At this point, we’re all keenly aware that our hands need frequent washing and that germs are around us. So, why do we still think that it’s okay to rub our eyes with those dirty hands throughout the day? Realistically, it’s not, and each time you do so, you are potentially exposing the eyes to germs. Bacteria and viruses can enter the bloodstream through the eyes, and chronic eye rubbing is linked to an increased risk of pink eye and conjunctivitis.
Here’s some good news to keep in mind. While rubbing the eyes is harmful, wearing swimming goggles and light tugging on the eyelid, such as when you put on contacts or apply eye makeup, causes no negative health effects. Likewise, a light patting or dabbing motion when you apply skincare products around the eye area will not cause harm.
Why Do Eyes Get Itchy?
From dry eye disease to allergies, your eyes may get itchy for a variety of reasons. If the itchiness causes you to rub your eyes frequently, schedule an appointment with your physician to address the issue. A doctor can prescribe topical steroid drops, antihistamines, or hydrating drops to reduce itchiness.
Teach Yourself to Stop Rubbing Your Eyes
In many cases, rubbing your eyes is just a harmful habit. Although it may take some time to break the habit, most negative effects of chronic eye rubbing are reversible, so you’ll be sure to notice a positive difference quickly.
Here are several useful tips that can teach you to stop rubbing your eyes:
- Apply a cool compress by folding a damp clean cloth over your eyes when you get the urge to rub itchy eyes.
- If you wear contacts, switch back to your glasses for a few weeks.
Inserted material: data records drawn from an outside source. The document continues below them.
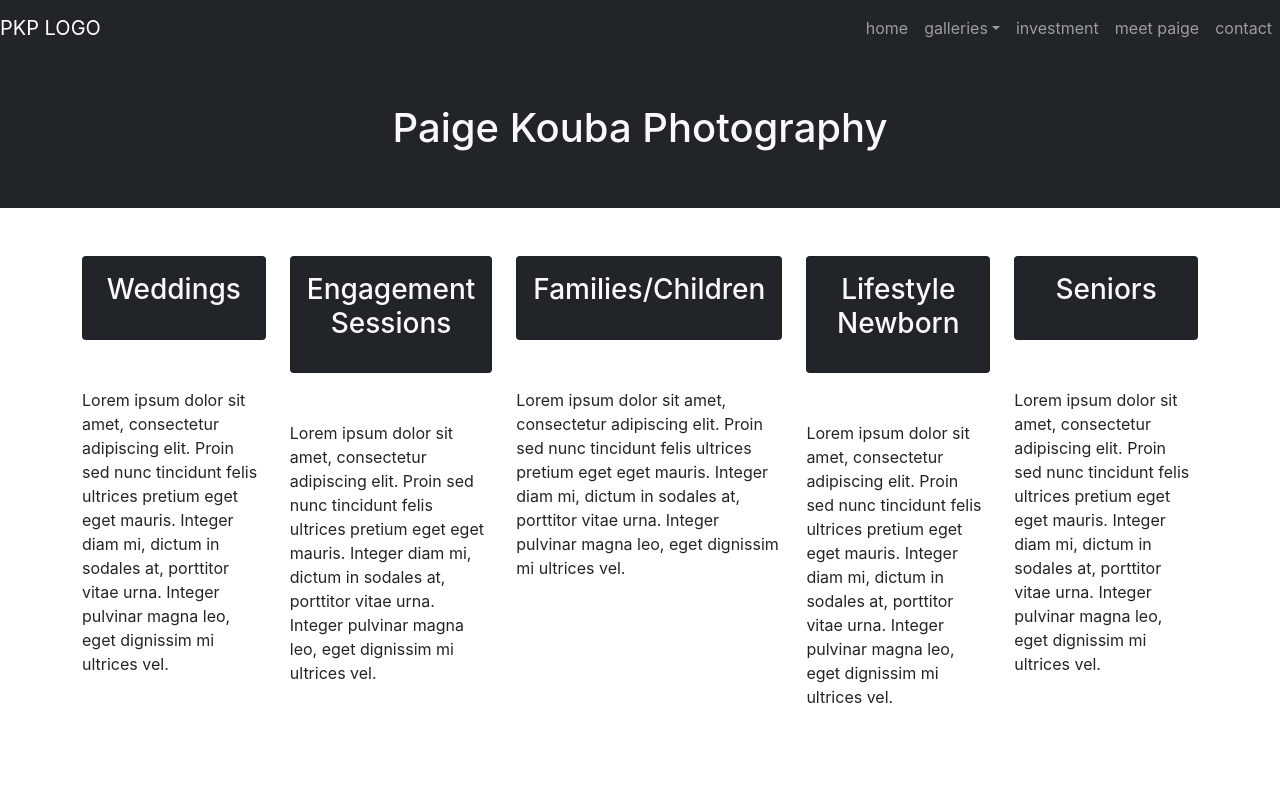
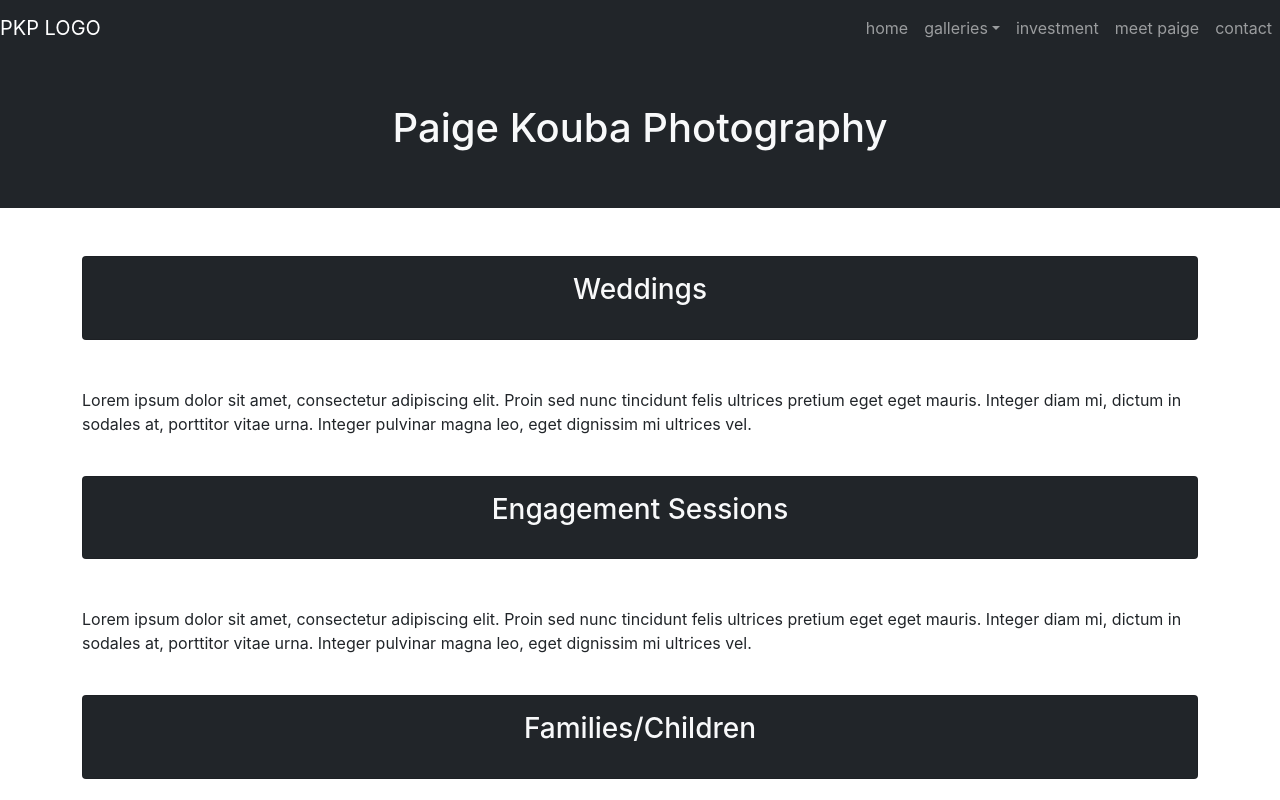
Before and after one commit to trentnsmith/koubaphoto, a React (Create React App) app: page /pricing in a window 1280 px wide. Shown: the top 800 px of the page. Built offline with nearby package versions, Linux system fonts and the light colour scheme.

Commit message:
styling to one column

```diff
--- a/src/components/Pricing.js
+++ b/src/components/Pricing.js
@@ -6,7 +6,7 @@ class Pricing extends Component {
             <section class="p-5">
                 <div class="container">
                     <div class="row text-center">
-                        <div class="col-md pb-4">
+                        <div class="col-fluid pb-4">
                             <div class="card bg-dark text-light mb-5">
                                 <div class="card-body text-left">
                                     <h3 class="card-title mb-3">
@@ -21,7 +21,7 @@ class Pricing extends Component {
                             pulvinar magna leo, eget dignissim mi ultrices
                             vel.</p>
                         </div>
-                        <div class="col-md pb-4">
+                        <div class="col-fluid pb-4">
                             <div class="card bg-dark text-light mb-5">
                                 <div class="card-body text-left">
                                     <h3 class="card-title mb-3">
@@ -36,7 +36,7 @@ class Pricing extends Component {
                             pulvinar magna leo, eget dignissim mi ultrices
                             vel.</p>
                         </div>
-                        <div class="col-md pb-4">
+                        <div class="col-fluid pb-4">
                             <div class="card bg-dark text-light mb-5">
                                 <div class="card-body text-left">
                                     <h3 class="card-title mb-3">
@@ -51,7 +51,7 @@ class Pricing extends Component {
                             pulvinar magna leo, eget dignissim mi ultrices
                             vel.</p>
                         </div>
-                        <div class="col-md pb-4">
+                        <div class="col-fluid pb-4">
                             <div class="card bg-dark text-light mb-5">
                                 <div class="card-body text-left">
                                     <h3 class="card-title mb-3">
@@ -66,7 +66,7 @@ class Pricing extends Component {
                             pulvinar magna leo, eget dignissim mi ultrices
                             vel.</p>
                         </div>
-                        <div class="col-md pb-4">
+                        <div class="col-fluid pb-4">
                             <div class="card bg-dark text-light mb-5">
                                 <div class="card-body text-left">
                                     <h3 class="card-title mb-3">
```
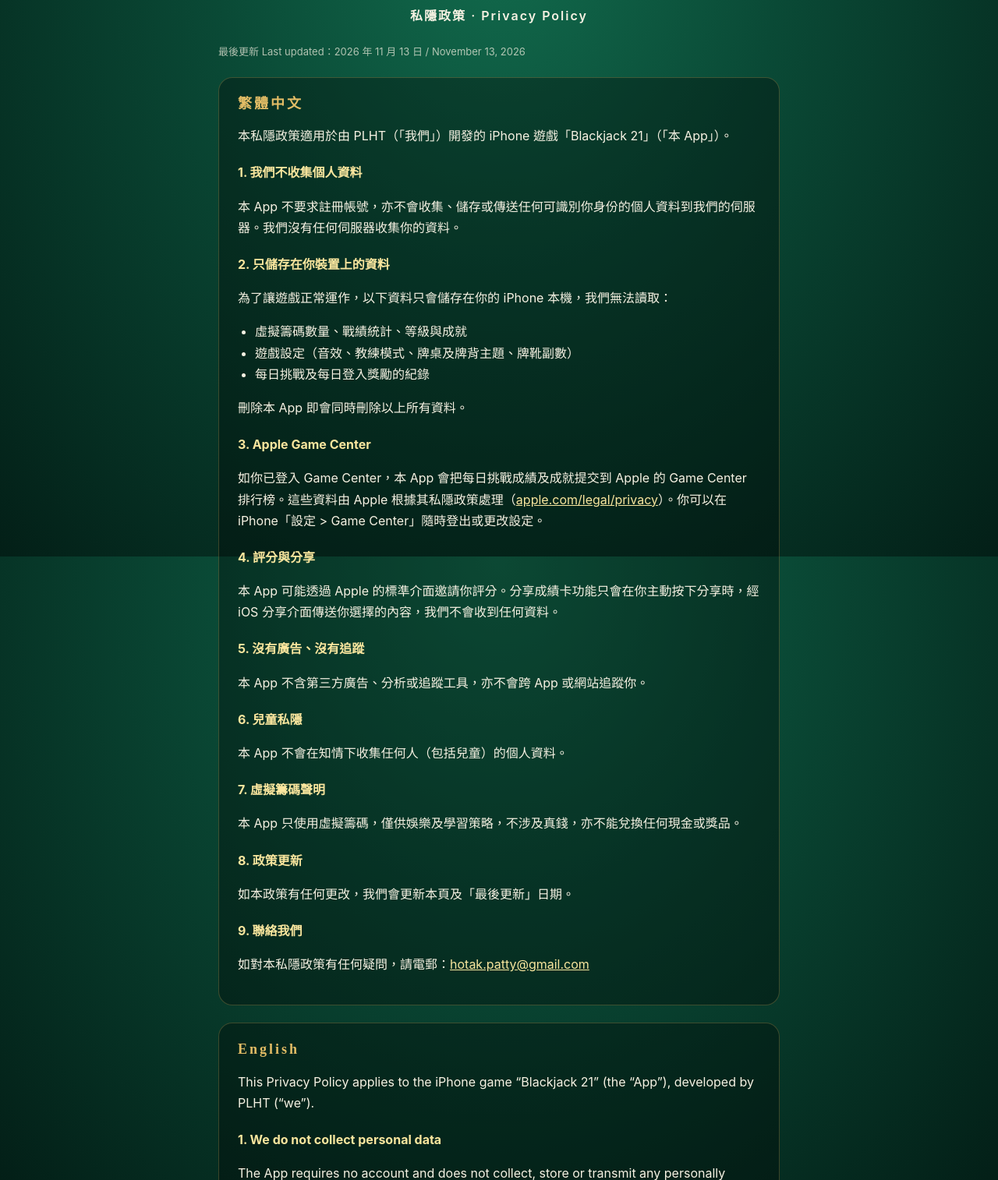
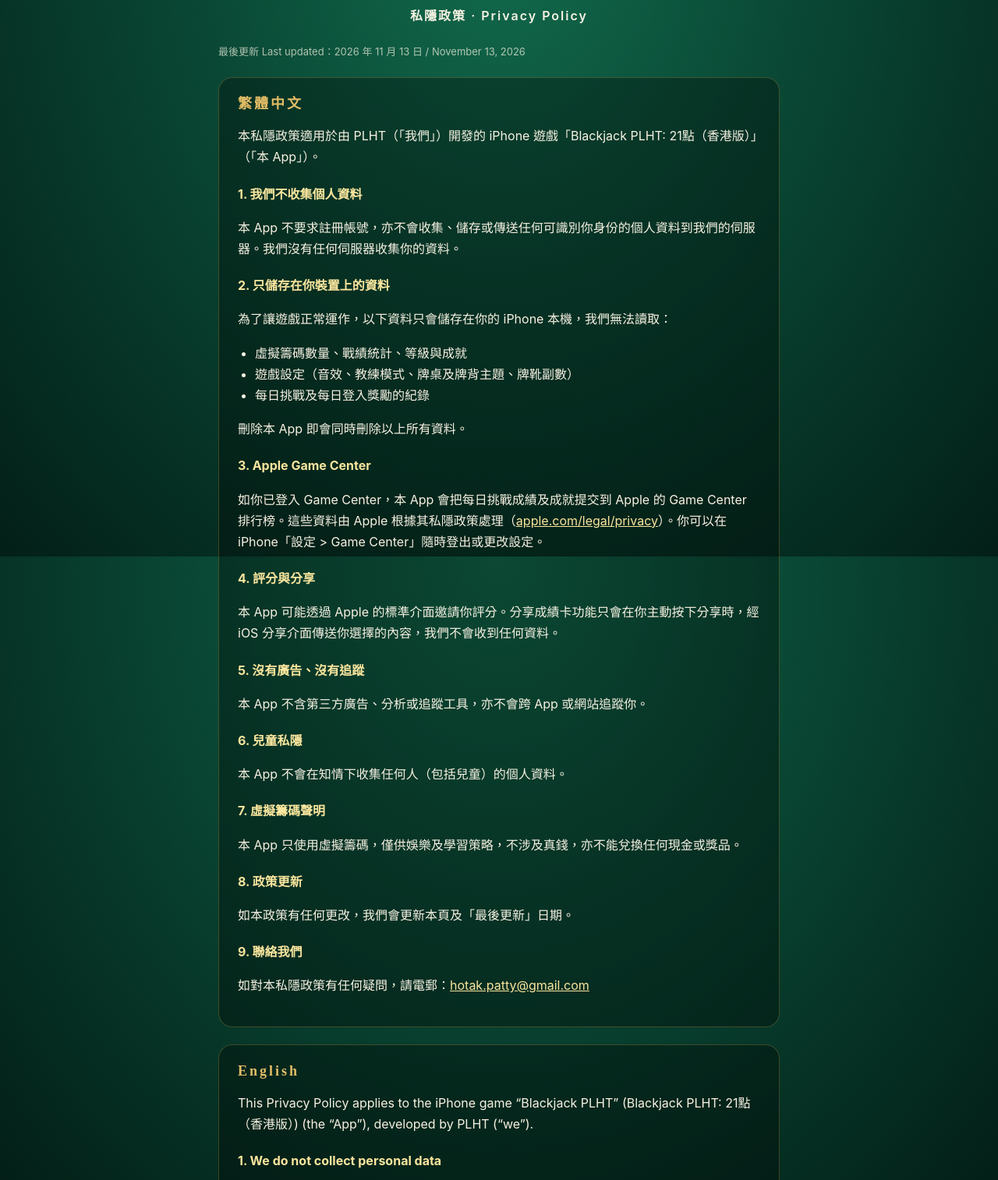
Before and after one commit to plht-apps/blackjack21, a plain HTML site: page privacy.html in a window 1280 px wide. Shown: the part 86-1600 px from the top of the page at 78% size. Drawn offline with Linux system fonts and the light colour scheme.

Commit message:
Update app name in privacy policy text

```diff
--- a/privacy.html
+++ b/privacy.html
@@ -17,7 +17,7 @@
 
   <section>
     <h2>繁體中文</h2>
-    <p>本私隱政策適用於由 PLHT（「我們」）開發的 iPhone 遊戲「Blackjack 21」（「本 App」）。</p>
+    <p>本私隱政策適用於由 PLHT（「我們」）開發的 iPhone 遊戲「Blackjack PLHT: 21點（香港版）」（「本 App」）。</p>
 
     <h3>1. 我們不收集個人資料</h3>
     <p>本 App 不要求註冊帳號，亦不會收集、儲存或傳送任何可識別你身份的個人資料到我們的伺服器。我們沒有任何伺服器收集你的資料。</p>
@@ -55,7 +55,7 @@
 
   <section>
     <h2>English</h2>
-    <p>This Privacy Policy applies to the iPhone game “Blackjack 21” (the “App”), developed by PLHT (“we”).</p>
+    <p>This Privacy Policy applies to the iPhone game “Blackjack PLHT” (Blackjack PLHT: 21點（香港版）) (the “App”), developed by PLHT (“we”).</p>
 
     <h3>1. We do not collect personal data</h3>
     <p>The App requires no account and does not collect, store or transmit any personally identifiable information to us. We do not operate any servers that collect your data.</p>
```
The glasses will help you be more mindful of how often you feel the need to rub your eyes and give you the opportunity to prevent it.
- When you wash your eyes, avoid using sponges or washcloths. Instead, gently massage the cleanser with your fingers and rinse well.
- If your eyes feel swollen or irritated, use a face roller or eye patches to calm your eyelid skin and reduce puffiness.
- Whenever you feel like something got stuck in your eyes, flush it out using artificial tear drops or an eye wash solution instead of rubbing the eye.
- Treat the underlying cause of itchy eyes, be it allergies or dry eye disease.
- Wear sunglasses or protective eyewear when you’re outside or engaged in activities like sports or repair work.
H/T: Huffington Post, Summiteyekc.com